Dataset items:
• • • • •
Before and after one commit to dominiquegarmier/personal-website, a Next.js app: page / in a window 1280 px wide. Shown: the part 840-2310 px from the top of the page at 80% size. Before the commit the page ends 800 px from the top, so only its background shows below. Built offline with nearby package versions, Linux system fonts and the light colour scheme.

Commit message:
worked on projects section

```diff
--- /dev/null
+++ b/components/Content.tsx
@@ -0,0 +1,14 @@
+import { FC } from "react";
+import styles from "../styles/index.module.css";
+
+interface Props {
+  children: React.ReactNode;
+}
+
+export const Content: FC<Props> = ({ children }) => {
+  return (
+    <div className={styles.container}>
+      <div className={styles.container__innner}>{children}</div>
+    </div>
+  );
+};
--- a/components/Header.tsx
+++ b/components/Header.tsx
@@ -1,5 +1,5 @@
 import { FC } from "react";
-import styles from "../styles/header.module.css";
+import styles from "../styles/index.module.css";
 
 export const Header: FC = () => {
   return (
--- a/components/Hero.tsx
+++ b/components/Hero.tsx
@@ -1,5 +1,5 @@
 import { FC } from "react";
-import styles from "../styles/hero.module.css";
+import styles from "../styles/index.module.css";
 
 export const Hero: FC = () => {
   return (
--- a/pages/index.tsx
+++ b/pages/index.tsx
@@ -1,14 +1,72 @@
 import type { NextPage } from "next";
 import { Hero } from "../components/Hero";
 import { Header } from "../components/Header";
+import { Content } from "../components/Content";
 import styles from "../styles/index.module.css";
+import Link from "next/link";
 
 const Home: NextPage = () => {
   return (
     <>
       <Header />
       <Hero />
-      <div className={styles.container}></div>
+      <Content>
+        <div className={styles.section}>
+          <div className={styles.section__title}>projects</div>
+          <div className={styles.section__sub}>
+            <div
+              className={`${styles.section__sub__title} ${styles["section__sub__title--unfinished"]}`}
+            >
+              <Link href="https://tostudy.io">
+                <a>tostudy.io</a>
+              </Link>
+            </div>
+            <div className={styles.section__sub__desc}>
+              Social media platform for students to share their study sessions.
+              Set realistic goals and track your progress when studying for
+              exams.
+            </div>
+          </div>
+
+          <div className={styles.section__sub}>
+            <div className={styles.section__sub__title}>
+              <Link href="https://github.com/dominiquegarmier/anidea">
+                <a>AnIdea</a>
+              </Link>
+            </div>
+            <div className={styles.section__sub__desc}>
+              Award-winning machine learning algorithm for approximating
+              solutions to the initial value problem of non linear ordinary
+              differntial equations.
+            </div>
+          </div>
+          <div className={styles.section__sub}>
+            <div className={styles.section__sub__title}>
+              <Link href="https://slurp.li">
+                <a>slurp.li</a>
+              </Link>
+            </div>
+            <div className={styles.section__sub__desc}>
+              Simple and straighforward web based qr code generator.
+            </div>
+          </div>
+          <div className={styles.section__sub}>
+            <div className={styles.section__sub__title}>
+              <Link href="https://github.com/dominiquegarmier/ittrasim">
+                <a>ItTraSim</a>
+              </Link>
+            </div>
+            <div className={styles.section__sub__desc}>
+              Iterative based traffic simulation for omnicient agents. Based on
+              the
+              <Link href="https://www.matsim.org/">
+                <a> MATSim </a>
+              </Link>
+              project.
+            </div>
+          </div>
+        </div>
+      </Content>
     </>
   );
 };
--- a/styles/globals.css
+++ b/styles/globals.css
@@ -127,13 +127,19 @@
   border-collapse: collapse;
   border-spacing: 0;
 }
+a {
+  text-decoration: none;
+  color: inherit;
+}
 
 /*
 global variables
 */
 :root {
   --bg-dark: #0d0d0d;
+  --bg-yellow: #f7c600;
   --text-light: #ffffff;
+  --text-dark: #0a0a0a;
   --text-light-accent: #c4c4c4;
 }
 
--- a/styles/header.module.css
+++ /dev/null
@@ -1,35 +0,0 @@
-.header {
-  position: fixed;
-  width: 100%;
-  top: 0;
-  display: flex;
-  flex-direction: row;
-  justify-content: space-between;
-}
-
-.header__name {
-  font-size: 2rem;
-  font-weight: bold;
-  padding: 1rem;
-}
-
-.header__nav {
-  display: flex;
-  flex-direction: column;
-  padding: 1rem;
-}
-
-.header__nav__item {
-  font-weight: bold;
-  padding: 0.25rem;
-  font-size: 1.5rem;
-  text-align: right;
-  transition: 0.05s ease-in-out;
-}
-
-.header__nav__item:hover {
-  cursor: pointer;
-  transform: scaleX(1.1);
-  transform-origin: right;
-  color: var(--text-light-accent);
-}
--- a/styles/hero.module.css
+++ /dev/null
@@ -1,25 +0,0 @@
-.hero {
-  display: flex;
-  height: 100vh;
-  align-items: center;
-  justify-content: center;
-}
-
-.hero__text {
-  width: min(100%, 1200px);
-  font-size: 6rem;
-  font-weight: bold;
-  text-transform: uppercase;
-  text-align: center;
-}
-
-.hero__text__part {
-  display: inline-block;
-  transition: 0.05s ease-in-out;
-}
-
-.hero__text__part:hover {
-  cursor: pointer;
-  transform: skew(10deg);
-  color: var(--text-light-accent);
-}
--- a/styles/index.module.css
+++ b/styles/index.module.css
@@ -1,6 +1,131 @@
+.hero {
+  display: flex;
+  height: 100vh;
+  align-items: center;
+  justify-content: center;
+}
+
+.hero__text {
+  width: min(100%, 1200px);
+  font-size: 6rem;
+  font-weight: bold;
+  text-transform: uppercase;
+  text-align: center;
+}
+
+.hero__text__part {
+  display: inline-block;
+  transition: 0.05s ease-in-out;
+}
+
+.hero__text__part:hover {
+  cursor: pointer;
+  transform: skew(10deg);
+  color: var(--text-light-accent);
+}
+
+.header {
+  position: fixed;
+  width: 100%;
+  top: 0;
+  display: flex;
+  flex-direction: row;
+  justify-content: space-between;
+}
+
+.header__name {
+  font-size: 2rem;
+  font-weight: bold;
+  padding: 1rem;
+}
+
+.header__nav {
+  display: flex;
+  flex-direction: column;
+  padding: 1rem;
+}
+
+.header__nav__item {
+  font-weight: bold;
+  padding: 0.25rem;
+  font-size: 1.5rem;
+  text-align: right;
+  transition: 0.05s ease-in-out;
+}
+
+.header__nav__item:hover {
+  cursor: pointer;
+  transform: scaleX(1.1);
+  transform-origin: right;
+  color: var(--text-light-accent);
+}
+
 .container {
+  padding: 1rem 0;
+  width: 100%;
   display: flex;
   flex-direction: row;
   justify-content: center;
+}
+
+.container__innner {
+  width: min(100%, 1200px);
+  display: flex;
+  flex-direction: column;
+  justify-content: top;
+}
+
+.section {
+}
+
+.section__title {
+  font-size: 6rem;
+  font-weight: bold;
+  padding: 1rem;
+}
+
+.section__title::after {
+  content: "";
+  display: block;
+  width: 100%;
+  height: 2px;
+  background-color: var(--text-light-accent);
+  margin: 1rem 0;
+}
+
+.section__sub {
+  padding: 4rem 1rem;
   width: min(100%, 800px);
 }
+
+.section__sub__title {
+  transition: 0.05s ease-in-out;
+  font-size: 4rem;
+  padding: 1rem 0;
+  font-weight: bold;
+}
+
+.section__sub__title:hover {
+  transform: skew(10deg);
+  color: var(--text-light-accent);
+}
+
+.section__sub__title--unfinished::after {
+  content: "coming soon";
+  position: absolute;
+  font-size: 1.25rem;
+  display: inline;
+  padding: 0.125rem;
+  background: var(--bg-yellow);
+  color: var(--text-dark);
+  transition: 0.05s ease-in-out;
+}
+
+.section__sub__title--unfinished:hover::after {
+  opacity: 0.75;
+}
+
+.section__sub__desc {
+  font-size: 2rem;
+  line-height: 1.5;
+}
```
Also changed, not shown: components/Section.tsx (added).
• • • • •
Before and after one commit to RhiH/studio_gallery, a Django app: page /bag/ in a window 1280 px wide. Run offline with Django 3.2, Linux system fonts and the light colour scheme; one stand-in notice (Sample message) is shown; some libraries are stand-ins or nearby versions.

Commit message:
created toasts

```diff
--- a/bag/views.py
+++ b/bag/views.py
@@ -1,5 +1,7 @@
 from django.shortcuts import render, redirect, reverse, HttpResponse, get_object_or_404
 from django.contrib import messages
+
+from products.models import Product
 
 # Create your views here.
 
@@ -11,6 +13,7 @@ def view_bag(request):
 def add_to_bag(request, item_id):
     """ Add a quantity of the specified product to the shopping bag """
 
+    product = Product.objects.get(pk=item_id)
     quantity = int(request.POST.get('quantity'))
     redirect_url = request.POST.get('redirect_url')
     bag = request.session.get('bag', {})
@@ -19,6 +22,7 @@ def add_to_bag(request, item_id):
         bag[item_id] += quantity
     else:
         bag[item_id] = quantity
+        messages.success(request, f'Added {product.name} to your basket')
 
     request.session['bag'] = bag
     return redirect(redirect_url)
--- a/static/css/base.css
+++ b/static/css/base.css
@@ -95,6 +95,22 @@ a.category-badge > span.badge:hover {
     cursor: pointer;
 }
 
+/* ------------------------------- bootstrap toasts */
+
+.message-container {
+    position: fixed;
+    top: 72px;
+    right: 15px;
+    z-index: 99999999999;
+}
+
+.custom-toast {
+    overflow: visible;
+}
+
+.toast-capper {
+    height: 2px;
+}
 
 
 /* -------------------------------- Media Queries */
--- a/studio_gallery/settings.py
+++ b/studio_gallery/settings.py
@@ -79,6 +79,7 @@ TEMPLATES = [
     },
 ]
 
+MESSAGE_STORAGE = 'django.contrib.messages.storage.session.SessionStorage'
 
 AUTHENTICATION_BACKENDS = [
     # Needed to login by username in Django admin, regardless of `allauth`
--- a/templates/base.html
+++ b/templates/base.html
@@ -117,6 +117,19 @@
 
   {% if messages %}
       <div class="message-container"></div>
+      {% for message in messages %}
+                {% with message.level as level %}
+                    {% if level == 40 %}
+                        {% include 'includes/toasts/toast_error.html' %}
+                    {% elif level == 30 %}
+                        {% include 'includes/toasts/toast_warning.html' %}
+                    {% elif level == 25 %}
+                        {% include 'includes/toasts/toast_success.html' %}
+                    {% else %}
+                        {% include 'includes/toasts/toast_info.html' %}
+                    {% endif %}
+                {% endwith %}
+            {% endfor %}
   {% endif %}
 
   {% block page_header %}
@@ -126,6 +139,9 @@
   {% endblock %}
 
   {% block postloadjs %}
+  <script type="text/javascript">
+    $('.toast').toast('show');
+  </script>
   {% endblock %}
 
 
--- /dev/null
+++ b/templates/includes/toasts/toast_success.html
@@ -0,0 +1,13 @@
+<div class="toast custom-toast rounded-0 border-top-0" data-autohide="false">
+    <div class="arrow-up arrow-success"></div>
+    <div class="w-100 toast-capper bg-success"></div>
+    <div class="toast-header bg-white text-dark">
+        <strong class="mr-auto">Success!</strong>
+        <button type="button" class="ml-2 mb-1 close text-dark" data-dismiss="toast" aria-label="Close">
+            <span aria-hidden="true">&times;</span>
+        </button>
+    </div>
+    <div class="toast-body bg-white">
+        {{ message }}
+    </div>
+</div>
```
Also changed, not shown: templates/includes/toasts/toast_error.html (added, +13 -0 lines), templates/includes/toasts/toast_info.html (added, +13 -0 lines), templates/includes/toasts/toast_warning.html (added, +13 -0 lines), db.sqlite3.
• • • • •
• _Problem requirements_
Across the records above, show each line containing the word "hover".

• _Reply to the exercise_
-.header__nav__item:hover {
-.hero__text__part:hover {
+.hero__text__part:hover {
+.header__nav__item:hover {
+.section__sub__title:hover {
+.section__sub__title--unfinished:hover::after {
@@ -95,6 +95,22 @@ a.category-badge > span.badge:hover {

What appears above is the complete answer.